Web page edit records
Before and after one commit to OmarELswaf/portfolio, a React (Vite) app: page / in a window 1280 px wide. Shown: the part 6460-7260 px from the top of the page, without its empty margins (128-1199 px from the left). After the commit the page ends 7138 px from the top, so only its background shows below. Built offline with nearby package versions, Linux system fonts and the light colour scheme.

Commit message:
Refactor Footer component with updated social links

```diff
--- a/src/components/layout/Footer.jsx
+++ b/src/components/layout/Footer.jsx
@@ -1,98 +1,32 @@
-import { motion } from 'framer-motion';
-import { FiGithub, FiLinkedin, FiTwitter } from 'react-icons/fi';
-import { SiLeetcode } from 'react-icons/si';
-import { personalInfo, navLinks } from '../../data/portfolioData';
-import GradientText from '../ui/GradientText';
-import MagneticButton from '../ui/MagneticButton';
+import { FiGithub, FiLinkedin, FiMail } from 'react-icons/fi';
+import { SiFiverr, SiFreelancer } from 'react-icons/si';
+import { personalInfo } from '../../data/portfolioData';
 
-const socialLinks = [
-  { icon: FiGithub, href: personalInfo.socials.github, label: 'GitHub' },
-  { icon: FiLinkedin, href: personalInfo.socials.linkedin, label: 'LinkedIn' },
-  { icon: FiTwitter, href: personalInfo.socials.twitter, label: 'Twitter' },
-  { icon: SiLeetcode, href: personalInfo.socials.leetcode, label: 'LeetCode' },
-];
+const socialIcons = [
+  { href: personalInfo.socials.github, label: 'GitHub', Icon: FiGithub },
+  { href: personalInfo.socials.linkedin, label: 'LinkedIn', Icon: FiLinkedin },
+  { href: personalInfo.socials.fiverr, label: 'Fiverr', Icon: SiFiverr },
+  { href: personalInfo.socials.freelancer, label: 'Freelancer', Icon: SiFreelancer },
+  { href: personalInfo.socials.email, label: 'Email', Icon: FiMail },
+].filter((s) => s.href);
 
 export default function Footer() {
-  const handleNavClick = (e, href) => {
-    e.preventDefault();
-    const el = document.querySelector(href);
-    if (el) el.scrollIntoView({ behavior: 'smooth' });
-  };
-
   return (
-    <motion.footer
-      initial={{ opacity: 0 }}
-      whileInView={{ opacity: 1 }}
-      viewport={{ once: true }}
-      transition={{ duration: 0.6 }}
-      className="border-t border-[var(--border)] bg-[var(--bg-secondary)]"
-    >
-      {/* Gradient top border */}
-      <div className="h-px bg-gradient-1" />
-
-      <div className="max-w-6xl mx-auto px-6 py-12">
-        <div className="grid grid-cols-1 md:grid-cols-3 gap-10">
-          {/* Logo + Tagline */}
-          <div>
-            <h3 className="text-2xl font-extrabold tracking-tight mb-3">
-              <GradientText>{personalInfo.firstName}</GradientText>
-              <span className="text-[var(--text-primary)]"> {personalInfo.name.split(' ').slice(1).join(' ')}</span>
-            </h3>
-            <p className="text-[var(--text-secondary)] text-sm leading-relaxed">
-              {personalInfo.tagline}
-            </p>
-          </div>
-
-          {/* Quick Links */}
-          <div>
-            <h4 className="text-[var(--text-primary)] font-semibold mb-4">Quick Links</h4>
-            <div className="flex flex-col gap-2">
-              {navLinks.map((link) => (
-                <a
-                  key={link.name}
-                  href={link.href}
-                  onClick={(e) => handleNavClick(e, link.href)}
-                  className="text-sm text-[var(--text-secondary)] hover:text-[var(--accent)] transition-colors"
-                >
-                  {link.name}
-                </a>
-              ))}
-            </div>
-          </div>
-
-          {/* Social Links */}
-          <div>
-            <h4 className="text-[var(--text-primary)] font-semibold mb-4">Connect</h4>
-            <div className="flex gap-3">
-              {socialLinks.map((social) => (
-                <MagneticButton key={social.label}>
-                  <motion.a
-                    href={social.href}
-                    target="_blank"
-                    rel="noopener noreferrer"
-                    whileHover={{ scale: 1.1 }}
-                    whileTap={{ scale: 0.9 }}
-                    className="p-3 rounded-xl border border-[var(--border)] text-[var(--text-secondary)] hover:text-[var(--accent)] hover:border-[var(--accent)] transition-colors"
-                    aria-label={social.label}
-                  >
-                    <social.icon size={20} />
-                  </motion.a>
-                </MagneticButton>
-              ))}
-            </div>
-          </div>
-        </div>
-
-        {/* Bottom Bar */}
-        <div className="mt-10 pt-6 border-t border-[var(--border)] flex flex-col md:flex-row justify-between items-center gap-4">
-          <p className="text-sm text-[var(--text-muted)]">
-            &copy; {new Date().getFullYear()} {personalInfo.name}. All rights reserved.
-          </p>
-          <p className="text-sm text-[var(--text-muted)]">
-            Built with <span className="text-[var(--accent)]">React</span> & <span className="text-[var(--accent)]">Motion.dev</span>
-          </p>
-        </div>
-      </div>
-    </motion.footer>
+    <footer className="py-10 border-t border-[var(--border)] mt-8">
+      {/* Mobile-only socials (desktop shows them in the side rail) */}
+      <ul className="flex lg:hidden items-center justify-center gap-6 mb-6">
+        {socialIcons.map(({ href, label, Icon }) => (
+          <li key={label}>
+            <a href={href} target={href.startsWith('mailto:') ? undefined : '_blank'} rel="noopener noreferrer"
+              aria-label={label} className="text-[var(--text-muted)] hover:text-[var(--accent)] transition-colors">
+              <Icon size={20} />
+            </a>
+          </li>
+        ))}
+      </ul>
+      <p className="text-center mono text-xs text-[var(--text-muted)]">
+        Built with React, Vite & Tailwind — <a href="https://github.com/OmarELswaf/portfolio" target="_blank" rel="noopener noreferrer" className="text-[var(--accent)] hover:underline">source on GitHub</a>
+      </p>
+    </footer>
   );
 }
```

• _TRY IT_
The answer should be nothing but the number of lines in this data that include "FiTwitter".

• _ANSWER TO THIS PROBLEM_
2